**Change listing data:**
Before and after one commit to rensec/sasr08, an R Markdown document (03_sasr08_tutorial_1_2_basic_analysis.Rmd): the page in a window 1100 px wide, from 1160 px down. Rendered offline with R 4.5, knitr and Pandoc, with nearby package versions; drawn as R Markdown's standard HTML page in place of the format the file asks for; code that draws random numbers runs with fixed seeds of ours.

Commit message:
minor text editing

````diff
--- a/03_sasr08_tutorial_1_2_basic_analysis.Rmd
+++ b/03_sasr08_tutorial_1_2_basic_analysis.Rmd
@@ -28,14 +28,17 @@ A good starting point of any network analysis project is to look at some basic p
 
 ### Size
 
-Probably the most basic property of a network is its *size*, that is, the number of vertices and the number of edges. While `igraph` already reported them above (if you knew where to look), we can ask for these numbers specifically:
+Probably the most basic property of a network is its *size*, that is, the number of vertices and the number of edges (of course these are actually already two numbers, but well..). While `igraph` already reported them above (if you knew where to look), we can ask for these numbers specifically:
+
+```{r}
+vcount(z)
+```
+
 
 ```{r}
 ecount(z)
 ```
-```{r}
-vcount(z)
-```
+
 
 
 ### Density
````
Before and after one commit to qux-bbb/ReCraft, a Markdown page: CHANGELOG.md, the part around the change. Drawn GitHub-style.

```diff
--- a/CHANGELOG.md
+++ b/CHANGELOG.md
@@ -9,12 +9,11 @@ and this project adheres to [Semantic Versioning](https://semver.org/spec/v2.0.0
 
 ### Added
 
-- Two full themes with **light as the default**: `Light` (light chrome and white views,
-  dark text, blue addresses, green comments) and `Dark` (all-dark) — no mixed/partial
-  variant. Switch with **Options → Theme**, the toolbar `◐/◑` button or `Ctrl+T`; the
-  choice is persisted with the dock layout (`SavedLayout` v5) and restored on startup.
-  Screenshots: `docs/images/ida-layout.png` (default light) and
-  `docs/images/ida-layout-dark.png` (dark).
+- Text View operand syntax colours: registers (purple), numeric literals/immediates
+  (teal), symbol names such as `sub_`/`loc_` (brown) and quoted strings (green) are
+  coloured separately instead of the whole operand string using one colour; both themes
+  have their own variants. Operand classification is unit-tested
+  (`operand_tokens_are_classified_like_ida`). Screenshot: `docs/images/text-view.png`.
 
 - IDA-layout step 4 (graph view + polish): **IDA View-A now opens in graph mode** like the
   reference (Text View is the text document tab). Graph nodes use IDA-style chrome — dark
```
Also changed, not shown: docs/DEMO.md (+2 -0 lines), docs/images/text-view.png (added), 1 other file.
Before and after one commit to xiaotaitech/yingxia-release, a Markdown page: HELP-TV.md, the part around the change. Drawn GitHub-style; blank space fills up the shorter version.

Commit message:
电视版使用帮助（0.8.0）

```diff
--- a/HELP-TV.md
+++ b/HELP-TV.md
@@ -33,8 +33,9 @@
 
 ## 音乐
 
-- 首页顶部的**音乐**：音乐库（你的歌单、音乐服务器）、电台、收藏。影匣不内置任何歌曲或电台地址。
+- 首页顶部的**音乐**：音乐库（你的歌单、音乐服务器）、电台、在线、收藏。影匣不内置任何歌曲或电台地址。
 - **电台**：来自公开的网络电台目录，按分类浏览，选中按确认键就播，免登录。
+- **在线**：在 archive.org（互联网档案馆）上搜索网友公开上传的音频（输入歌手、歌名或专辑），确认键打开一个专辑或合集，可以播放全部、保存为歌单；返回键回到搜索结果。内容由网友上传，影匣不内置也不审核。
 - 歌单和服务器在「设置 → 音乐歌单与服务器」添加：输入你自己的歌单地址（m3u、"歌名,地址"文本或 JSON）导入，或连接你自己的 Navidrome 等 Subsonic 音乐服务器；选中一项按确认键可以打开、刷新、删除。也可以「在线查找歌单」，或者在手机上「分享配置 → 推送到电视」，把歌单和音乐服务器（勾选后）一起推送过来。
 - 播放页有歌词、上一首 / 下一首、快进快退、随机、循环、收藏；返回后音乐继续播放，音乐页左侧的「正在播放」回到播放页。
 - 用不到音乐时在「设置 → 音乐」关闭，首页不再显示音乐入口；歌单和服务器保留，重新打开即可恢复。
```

**TASK BRIEF:**
Repeat all of the records exactly.

**FINISHED TASK:**
Before and after one commit to rensec/sasr08, an R Markdown document (03_sasr08_tutorial_1_2_basic_analysis.Rmd): the page in a window 1100 px wide, from 1160 px down. Rendered offline with R 4.5, knitr and Pandoc, with nearby package versions; drawn as R Markdown's standard HTML page in place of the format the file asks for; code that draws random numbers runs with fixed seeds of ours.

Commit message:
minor text editing

````diff
--- a/03_sasr08_tutorial_1_2_basic_analysis.Rmd
+++ b/03_sasr08_tutorial_1_2_basic_analysis.Rmd
@@ -28,14 +28,17 @@ A good starting point of any network analysis project is to look at some basic p
 
 ### Size
 
-Probably the most basic property of a network is its *size*, that is, the number of vertices and the number of edges. While `igraph` already reported them above (if you knew where to look), we can ask for these numbers specifically:
+Probably the most basic property of a network is its *size*, that is, the number of vertices and the number of edges (of course these are actually already two numbers, but well..). While `igraph` already reported them above (if you knew where to look), we can ask for these numbers specifically:
+
+```{r}
+vcount(z)
+```
+
 
 ```{r}
 ecount(z)
 ```
-```{r}
-vcount(z)
-```
+
 
 
 ### Density
````
Before and after one commit to qux-bbb/ReCraft, a Markdown page: CHANGELOG.md, the part around the change. Drawn GitHub-style.

```diff
--- a/CHANGELOG.md
+++ b/CHANGELOG.md
@@ -9,12 +9,11 @@ and this project adheres to [Semantic Versioning](https://semver.org/spec/v2.0.0
 
 ### Added
 
-- Two full themes with **light as the default**: `Light` (light chrome and white views,
-  dark text, blue addresses, green comments) and `Dark` (all-dark) — no mixed/partial
-  variant. Switch with **Options → Theme**, the toolbar `◐/◑` button or `Ctrl+T`; the
-  choice is persisted with the dock layout (`SavedLayout` v5) and restored on startup.
-  Screenshots: `docs/images/ida-layout.png` (default light) and
-  `docs/images/ida-layout-dark.png` (dark).
+- Text View operand syntax colours: registers (purple), numeric literals/immediates
+  (teal), symbol names such as `sub_`/`loc_` (brown) and quoted strings (green) are
+  coloured separately instead of the whole operand string using one colour; both themes
+  have their own variants. Operand classification is unit-tested
+  (`operand_tokens_are_classified_like_ida`). Screenshot: `docs/images/text-view.png`.
 
 - IDA-layout step 4 (graph view + polish): **IDA View-A now opens in graph mode** like the
   reference (Text View is the text document tab). Graph nodes use IDA-style chrome — dark
```
Also changed, not shown: docs/DEMO.md (+2 -0 lines), docs/images/text-view.png (added), 1 other file.
Before and after one commit to xiaotaitech/yingxia-release, a Markdown page: HELP-TV.md, the part around the change. Drawn GitHub-style; blank space fills up the shorter version.

Commit message:
电视版使用帮助（0.8.0）

```diff
--- a/HELP-TV.md
+++ b/HELP-TV.md
@@ -33,8 +33,9 @@
 
 ## 音乐
 
-- 首页顶部的**音乐**：音乐库（你的歌单、音乐服务器）、电台、收藏。影匣不内置任何歌曲或电台地址。
+- 首页顶部的**音乐**：音乐库（你的歌单、音乐服务器）、电台、在线、收藏。影匣不内置任何歌曲或电台地址。
 - **电台**：来自公开的网络电台目录，按分类浏览，选中按确认键就播，免登录。
+- **在线**：在 archive.org（互联网档案馆）上搜索网友公开上传的音频（输入歌手、歌名或专辑），确认键打开一个专辑或合集，可以播放全部、保存为歌单；返回键回到搜索结果。内容由网友上传，影匣不内置也不审核。
 - 歌单和服务器在「设置 → 音乐歌单与服务器」添加：输入你自己的歌单地址（m3u、"歌名,地址"文本或 JSON）导入，或连接你自己的 Navidrome 等 Subsonic 音乐服务器；选中一项按确认键可以打开、刷新、删除。也可以「在线查找歌单」，或者在手机上「分享配置 → 推送到电视」，把歌单和音乐服务器（勾选后）一起推送过来。
 - 播放页有歌词、上一首 / 下一首、快进快退、随机、循环、收藏；返回后音乐继续播放，音乐页左侧的「正在播放」回到播放页。
 - 用不到音乐时在「设置 → 音乐」关闭，首页不再显示音乐入口；歌单和服务器保留，重新打开即可恢复。
```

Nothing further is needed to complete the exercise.